But what about giving a positive reference. That can be a minefield too. Under California law, a former employer who provides a positive reference can also be sued by a future employer for negligent misrepresentation, if the employer omitted, or misrepresented, negative information about a former employee and that former employee later causes physical harm to someone else in the workplace. Consequently, many California employers have institute a policy of providing no letters of recommendation, and limiting the information they provide to confirming dates of employment and the position held.
What California Employer's Should Do.
California employers who are in the process of laying off, or terminating employees, should address the possibility of a job reference, or letter of recommendation in their termination procedures. It would be wise, during an exit interview to broach the topic with the employee and ask the terminated employee if they will need a reference, and if so, to discuss any potential problems. If the to be former employee would like you to provide more than his or her dates of employment and position held, you can prepare a truthful letter of recommendation (even if it is to be used solely for providing a telephone reference) if the employee is willing to provide his or her advanced written consent to the disclosure of the contents of that letter. Exercise caution, and be careful to be truthful. In Randi W. v. Muroc Joint Unified School District, 14 Cal.4th 1066 (1997), the California Supreme Court held that a former employer who provides a letter of recommendation has a duty to future employers not to misrepresent the facts, if in making such a misrepresentation or omission, presents a foreseeable risk of physical injury.

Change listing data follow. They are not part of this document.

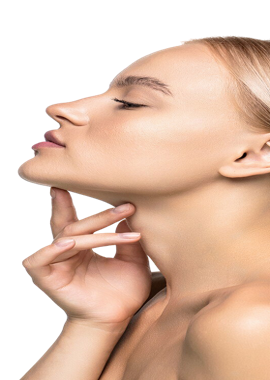
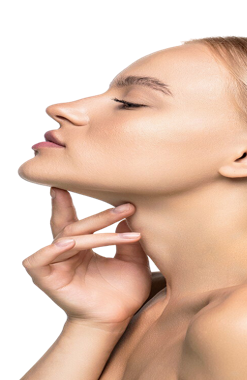
subindo

diff --git a/src/app/page.tsx b/src/app/page.tsx
@@ -61,13 +61,13 @@ export default function Home() {
           </div>
 
           {/* <div className="w-[279px] h-[317px]"> */}
-          {/* <Image
+          <Image
             className=""
             src={loiraCortada}
             width={279}
             height={317}
             alt=""
-          /> */}
+          />
           {/* </div> */}
         </div>
       </div>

A large part of our employment law practice consists of counseling employers who seek to comply with new state and federal employment laws, providing human resource training, and providing essential contracts and employee policies to prevent employee lawsuits. To schedule a consultation call 818-849-5206 or Email Us.
California Business and Employment Lawyer, Melissa C. Marsh, is based in Sherman Oaks and West Hollywood, and serves individuals and businesses throughout Los Angeles County, including: West Hollywood, Miracle Mile, Beverly Hills, Century City, Santa Monica, Burbank, North Hollywood, Valley Village, Toluca Lake, Studio City, Sherman Oaks, Van Nuys, Encino, and Woodland Hills.
© 2009 Melissa C. Marsh. All Rights Reserved.